* Goal of the exercise *
Return every line in the entries below where the word "from" shows up.

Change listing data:
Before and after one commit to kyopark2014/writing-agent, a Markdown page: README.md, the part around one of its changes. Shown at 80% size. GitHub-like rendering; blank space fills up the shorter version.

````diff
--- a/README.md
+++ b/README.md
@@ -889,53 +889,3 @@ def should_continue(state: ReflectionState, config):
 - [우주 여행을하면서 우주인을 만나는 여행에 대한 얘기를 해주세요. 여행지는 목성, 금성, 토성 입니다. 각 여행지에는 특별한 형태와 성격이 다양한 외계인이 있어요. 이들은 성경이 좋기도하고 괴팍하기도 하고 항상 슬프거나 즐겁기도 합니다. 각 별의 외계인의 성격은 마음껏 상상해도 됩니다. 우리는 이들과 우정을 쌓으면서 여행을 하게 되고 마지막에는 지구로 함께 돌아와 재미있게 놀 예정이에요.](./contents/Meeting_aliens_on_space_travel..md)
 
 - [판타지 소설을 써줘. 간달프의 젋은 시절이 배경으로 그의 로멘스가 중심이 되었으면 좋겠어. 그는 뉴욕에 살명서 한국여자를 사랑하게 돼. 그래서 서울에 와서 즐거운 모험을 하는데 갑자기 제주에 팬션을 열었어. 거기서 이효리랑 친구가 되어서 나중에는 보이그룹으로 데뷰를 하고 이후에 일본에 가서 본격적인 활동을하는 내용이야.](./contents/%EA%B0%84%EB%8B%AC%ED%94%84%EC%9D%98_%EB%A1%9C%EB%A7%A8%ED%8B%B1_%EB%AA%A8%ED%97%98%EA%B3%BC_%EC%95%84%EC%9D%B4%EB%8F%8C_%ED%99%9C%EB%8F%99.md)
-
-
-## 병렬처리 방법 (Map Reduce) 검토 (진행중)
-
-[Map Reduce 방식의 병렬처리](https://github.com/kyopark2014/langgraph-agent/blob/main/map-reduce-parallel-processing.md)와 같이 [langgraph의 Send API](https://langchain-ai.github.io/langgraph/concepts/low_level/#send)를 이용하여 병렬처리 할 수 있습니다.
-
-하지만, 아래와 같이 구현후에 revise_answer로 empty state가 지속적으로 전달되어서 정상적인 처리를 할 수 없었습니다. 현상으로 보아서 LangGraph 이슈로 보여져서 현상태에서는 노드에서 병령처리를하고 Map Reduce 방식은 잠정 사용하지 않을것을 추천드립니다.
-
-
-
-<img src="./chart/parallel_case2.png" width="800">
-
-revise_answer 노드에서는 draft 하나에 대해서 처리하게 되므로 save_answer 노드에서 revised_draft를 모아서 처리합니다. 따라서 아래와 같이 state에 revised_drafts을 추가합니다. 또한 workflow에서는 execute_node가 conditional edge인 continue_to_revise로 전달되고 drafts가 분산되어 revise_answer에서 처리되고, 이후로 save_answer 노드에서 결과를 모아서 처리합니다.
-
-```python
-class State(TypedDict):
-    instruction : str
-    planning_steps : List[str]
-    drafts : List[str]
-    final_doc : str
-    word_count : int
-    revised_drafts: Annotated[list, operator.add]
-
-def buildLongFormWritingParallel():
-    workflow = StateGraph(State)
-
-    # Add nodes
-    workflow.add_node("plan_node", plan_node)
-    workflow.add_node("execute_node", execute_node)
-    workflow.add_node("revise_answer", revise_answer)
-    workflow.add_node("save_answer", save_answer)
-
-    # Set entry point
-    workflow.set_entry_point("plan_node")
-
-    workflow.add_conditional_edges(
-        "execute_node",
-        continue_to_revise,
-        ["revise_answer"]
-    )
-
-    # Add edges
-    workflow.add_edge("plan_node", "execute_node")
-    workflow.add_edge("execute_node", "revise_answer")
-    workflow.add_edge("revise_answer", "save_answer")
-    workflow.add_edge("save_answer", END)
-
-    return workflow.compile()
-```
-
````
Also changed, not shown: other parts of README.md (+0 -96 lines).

* * *

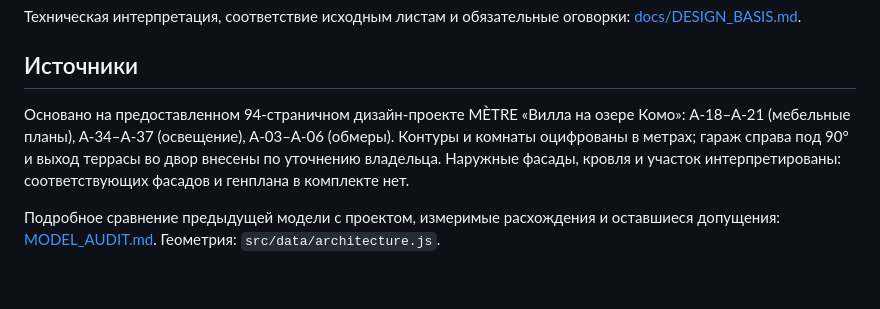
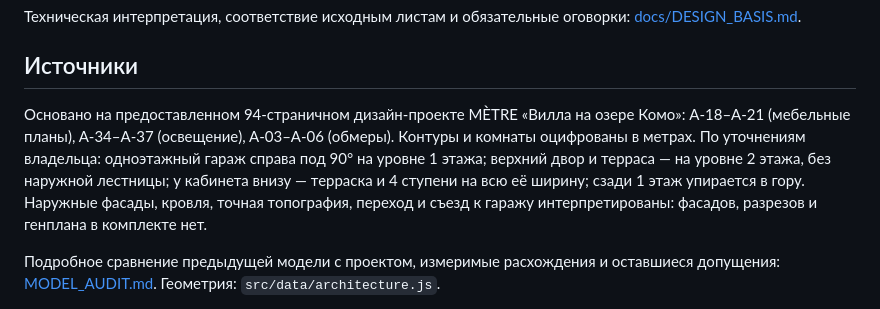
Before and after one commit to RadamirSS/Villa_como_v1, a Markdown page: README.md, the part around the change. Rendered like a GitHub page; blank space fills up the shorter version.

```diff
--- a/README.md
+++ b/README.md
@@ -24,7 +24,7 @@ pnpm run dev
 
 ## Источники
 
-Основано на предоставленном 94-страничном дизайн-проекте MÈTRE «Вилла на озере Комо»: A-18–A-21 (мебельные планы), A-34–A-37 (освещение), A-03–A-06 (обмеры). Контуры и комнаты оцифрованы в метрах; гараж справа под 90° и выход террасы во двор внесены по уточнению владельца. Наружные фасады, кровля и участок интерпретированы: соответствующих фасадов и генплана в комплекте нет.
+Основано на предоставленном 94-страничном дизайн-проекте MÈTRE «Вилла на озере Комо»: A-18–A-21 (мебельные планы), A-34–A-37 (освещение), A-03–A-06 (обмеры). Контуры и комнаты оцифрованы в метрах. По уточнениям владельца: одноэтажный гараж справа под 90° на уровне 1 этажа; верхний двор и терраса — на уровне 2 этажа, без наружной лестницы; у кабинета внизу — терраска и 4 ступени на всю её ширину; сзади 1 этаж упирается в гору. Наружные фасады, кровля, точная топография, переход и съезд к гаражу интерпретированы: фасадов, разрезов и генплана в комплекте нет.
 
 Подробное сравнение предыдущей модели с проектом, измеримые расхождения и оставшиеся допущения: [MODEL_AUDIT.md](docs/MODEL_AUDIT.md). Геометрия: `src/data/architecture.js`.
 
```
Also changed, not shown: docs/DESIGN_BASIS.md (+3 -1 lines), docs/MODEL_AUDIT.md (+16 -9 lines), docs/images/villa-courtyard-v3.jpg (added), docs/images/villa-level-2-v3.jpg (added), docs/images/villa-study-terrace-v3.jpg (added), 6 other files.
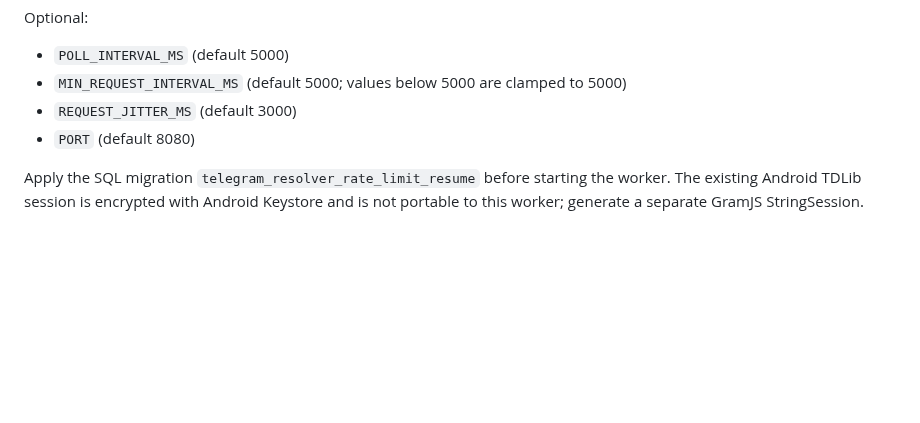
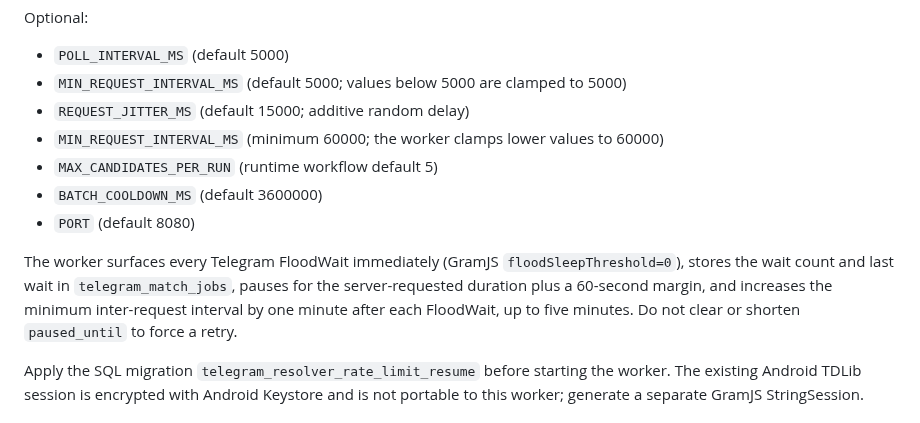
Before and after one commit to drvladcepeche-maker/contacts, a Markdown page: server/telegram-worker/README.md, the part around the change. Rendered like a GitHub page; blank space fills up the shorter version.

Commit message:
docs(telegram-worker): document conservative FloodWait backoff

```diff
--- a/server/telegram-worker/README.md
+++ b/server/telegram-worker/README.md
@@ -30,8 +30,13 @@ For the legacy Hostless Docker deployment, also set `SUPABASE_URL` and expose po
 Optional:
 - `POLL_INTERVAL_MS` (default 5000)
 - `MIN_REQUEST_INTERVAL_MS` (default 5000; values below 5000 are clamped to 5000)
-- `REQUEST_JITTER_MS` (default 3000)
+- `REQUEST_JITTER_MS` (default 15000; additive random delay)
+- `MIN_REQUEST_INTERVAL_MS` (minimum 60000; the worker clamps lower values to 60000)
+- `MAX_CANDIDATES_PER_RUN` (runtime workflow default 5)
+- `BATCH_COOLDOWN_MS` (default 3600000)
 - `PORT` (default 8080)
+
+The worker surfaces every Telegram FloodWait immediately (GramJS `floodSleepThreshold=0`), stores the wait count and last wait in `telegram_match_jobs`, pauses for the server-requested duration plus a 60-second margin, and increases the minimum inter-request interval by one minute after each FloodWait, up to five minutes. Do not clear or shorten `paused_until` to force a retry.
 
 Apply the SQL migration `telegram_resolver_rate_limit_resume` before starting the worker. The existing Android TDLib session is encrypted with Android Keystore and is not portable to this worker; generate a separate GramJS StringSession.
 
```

==

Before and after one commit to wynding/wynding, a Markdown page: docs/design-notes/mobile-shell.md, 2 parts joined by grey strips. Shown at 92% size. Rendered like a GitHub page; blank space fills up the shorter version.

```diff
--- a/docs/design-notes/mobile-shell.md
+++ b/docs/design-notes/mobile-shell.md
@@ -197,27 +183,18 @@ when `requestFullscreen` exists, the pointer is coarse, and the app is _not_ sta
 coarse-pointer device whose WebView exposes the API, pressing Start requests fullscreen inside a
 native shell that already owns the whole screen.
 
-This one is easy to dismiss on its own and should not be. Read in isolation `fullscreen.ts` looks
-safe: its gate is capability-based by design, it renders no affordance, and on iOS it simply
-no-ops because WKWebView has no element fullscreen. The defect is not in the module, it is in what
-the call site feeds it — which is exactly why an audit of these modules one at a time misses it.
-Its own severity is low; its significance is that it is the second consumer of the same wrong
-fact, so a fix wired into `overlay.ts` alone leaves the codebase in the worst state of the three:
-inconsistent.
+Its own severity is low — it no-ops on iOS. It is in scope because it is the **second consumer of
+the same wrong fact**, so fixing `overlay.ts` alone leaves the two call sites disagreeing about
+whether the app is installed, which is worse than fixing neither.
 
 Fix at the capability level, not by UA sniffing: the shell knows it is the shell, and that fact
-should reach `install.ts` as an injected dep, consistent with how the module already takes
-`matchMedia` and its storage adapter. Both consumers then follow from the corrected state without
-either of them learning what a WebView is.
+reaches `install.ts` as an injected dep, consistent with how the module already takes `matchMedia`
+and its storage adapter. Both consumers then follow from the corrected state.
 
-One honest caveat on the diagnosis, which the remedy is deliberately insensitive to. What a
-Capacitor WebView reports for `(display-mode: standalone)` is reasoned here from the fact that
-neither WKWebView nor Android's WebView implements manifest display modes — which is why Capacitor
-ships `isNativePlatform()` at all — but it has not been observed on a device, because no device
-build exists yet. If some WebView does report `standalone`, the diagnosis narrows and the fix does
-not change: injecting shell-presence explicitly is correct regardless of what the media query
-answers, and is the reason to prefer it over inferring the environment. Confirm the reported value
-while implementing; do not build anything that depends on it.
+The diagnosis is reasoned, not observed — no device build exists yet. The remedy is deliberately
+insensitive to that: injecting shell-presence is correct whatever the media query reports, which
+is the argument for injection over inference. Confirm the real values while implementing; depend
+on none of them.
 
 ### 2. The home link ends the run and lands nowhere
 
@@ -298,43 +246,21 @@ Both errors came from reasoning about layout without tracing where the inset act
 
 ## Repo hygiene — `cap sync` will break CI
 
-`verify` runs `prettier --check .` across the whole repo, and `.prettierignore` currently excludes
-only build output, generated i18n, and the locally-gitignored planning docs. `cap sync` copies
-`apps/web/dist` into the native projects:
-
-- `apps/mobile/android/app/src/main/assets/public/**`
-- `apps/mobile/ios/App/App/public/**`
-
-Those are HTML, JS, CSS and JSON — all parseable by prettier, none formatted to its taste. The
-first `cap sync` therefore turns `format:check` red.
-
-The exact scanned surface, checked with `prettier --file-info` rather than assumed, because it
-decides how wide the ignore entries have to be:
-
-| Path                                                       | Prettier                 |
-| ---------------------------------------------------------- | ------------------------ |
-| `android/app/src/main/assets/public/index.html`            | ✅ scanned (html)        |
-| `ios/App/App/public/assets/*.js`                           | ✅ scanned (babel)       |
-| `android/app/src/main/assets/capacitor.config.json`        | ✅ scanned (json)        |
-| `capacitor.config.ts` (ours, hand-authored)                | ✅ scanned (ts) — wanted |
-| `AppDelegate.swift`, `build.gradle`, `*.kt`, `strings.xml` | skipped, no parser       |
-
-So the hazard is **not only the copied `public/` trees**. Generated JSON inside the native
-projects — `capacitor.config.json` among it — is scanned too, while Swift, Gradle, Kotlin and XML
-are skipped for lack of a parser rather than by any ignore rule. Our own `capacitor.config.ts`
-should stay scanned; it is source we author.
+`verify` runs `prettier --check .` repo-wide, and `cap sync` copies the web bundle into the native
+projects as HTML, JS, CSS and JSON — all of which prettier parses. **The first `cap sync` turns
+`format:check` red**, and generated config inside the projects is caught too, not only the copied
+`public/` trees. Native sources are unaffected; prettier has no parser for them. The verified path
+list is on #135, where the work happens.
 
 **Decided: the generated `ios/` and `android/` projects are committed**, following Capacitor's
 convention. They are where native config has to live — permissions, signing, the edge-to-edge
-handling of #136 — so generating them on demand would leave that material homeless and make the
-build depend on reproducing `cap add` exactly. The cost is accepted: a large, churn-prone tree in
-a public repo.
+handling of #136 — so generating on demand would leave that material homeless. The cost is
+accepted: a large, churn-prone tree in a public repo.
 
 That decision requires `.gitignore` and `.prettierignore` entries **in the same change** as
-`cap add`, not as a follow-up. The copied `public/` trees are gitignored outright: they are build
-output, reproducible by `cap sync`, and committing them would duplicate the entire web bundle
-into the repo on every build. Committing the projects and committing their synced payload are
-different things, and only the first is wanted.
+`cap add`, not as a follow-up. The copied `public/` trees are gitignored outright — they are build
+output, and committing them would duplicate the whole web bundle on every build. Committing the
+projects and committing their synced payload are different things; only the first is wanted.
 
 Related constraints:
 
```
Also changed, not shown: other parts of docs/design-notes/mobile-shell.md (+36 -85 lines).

* Task answer *
-`matchMedia` and its storage adapter. Both consumers then follow from the corrected state without
+and its storage adapter. Both consumers then follow from the corrected state.
-Capacitor WebView reports for `(display-mode: standalone)` is reasoned here from the fact that
@@ -298,43 +246,21 @@ Both errors came from reasoning about layout without tracing where the inset act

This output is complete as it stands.